As part of my recent visit to Grand Rapids, Michigan, we took a 2-day road trip to northern Michigan. It was just me, my dear friend Mark, and a new friend Felip. We explored the Sleeping Bear Dunes, Traverse City, countless wineries and cider shops, and perhaps most interesting, a piece of real estate for sale known globally as The Symphonic House.

The house was incredible. The house was beautiful. The house was unique.

It was constructed with countless forms of recycled wood, glass, and metal, and was simply wonderful to experience. Every room was built to serve a function. Certain windows were designed to catch the sounds of the wind through the nearby pine trees. Others were designed to echo the gentle sounds of the waves from Lake Michigan. The back steps of the house led to the private beach, a lagoon-like cove of the Great Lake. The house was only 6,200 square feet. It may seem large, but not with a price tag of roughly $4.5 million. The costs were due to the house being an architectural dream.

Beyond all of that, the most fascinating part of the house was that it was built to be playable. I know it sounds a little crazy. Essentially the architect had installed various sets of brass strings roughly 30 feet in length in various rooms. The most prominent ones were accessible from the second story and ran over the main living room area. They were attached along two structural trusses in the house with wooden sound boxes set behind them to catch resonating strings. With rosin-laden gloves, the house could literally be played.

And how could I not?

Even better is that we had the added benefit of getting a personal "behind-the-scenes" tour of the architecture from the architect himself, David Hanawalt. Mark had spoken with him a few days earlier and managed to set it up. It was a truly unique experience for all of us!
Monday Evening Piano
August 20th, 2013 | View Post
I've been going up to the UT School of Music for years to play on the pianos. I've never been a particularly good pianist, but I thoroughly enjoy playing. I went up there about a week ago and was disappointed to find all of the practice rooms locked; I thought they had instituted a new policy.

I went back yesterday to check on this and was happy to have been proven wrong.

Canyon Lake Gorge Private Tour
August 19th, 2013 | View Post
There is a geological formation in Central Texas unlike any other place in the world, or so I'm told.
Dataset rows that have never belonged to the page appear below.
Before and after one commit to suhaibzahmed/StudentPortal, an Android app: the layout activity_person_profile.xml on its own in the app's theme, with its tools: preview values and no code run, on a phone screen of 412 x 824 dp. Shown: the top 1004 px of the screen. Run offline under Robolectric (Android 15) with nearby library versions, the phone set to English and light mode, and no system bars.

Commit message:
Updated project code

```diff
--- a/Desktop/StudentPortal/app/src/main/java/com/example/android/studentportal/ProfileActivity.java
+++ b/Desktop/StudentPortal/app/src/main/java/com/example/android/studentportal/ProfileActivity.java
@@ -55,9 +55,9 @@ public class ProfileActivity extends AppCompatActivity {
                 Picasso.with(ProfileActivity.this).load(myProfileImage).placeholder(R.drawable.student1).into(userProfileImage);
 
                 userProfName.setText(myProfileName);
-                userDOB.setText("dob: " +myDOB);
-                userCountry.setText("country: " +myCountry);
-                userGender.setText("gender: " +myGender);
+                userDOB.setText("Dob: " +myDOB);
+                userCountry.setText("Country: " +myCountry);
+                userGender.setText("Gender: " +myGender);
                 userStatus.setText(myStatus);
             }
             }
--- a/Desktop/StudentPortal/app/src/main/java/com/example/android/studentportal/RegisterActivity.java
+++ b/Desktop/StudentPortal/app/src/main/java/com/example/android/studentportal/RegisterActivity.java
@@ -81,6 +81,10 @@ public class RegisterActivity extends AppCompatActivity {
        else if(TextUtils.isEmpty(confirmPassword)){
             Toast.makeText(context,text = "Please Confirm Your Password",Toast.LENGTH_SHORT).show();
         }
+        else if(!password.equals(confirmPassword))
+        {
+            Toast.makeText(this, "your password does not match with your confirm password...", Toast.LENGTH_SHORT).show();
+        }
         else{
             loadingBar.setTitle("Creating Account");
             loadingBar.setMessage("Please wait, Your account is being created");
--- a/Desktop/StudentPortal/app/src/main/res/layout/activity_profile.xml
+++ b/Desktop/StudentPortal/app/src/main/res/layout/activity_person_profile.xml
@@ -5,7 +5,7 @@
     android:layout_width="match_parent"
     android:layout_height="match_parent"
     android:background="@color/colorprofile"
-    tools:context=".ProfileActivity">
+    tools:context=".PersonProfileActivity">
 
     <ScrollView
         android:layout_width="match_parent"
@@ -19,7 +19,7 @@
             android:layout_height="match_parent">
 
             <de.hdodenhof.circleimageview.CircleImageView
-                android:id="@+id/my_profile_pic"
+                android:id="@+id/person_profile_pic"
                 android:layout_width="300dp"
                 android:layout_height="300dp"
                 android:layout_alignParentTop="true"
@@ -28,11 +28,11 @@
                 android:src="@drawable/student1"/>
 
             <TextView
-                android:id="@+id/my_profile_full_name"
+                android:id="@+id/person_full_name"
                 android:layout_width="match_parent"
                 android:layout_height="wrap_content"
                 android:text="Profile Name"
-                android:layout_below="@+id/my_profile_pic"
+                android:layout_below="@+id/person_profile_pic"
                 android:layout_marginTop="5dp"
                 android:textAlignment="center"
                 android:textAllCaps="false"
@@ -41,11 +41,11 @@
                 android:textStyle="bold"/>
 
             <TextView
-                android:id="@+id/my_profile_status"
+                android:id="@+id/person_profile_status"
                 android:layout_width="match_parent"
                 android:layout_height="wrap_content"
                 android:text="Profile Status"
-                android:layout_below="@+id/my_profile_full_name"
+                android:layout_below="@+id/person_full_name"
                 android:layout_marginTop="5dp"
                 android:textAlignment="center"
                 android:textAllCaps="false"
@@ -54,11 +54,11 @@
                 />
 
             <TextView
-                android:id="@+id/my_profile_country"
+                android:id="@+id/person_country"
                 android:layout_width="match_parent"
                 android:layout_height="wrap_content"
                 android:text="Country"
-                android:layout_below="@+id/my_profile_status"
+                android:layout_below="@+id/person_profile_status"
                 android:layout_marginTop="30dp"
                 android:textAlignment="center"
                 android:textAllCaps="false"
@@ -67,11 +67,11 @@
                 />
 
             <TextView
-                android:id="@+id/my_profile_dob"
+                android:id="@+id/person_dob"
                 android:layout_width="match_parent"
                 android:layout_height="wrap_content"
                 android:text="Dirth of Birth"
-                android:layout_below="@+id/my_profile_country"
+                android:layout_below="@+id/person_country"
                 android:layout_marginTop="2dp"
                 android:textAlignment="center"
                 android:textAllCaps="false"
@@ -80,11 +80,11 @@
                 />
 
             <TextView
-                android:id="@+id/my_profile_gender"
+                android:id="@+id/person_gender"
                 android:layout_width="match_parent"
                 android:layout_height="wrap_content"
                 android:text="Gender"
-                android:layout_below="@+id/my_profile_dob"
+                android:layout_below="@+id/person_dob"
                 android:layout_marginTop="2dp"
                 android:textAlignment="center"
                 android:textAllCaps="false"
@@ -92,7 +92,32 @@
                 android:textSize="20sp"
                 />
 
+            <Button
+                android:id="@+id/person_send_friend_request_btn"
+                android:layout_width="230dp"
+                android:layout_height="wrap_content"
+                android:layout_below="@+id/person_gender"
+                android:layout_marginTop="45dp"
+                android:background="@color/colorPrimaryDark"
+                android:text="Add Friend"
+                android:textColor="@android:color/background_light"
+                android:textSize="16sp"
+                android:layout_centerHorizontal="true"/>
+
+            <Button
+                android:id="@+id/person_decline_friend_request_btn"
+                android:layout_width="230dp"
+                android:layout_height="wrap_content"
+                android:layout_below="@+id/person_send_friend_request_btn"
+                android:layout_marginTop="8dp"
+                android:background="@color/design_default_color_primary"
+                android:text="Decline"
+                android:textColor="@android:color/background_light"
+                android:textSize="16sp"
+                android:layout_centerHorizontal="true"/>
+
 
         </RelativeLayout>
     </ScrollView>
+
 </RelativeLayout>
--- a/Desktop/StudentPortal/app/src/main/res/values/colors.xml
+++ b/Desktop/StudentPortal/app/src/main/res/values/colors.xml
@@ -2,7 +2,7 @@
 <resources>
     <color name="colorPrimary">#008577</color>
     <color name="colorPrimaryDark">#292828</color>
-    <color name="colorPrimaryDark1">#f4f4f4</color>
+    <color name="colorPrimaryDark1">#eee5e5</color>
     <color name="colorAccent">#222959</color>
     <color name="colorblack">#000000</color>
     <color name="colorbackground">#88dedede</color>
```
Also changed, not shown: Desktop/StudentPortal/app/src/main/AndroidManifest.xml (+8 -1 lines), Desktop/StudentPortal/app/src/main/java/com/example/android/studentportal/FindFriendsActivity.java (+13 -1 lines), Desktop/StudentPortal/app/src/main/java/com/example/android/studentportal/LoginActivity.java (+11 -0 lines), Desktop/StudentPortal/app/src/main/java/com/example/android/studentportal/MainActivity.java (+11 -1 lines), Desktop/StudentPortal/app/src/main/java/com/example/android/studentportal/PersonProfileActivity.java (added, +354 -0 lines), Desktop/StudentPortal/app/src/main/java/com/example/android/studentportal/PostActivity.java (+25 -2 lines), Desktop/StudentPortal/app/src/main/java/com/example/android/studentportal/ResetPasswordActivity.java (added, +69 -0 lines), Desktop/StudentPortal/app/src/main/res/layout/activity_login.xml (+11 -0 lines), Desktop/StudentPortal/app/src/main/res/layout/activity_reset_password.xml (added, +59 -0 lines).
Thanks to some wonderful connections, I was able to go on a private tour of this geological wonderland over the weekend.

Over the July 4th weekend of 2002, two massive storms collided over Central Texas and dumped rain for days. The results were cataclysmic. New Braunfels and Canyon Lake were two of the greater causalities in the state with Canyon Lake filling to one and a half times its capacity. When the pressure built up enough and the spillway didn't hold, a massive rush of water began to flow destroying everything in its path, including the Earth itself.

The very fact that this is possible fascinates me, but a new canyon was carved into the Earth in a long weekend. Think of a very small version of the Grand Canyon. This is what is known as the Canyon Lake Gorge.

My friend Mark knows one of the caretakers and naturists and was able to get us on a private tour of the canyon. It was only about a 1.80 mile hike, but we experienced an elevation decline of about 220 feet and traveled back through time about 1.5 million years (between the beginning and end of the hike).

The canyon is full of fault lines, fossils, and incredibly well-preserved dinosaur tracks.

A view of the canyon. The water has that milky blue look due to the limestone deposits in it

Pretty incredible fossils

Evidently one of the most visible fault lines in the entire world

Posing inside one of the caves along the way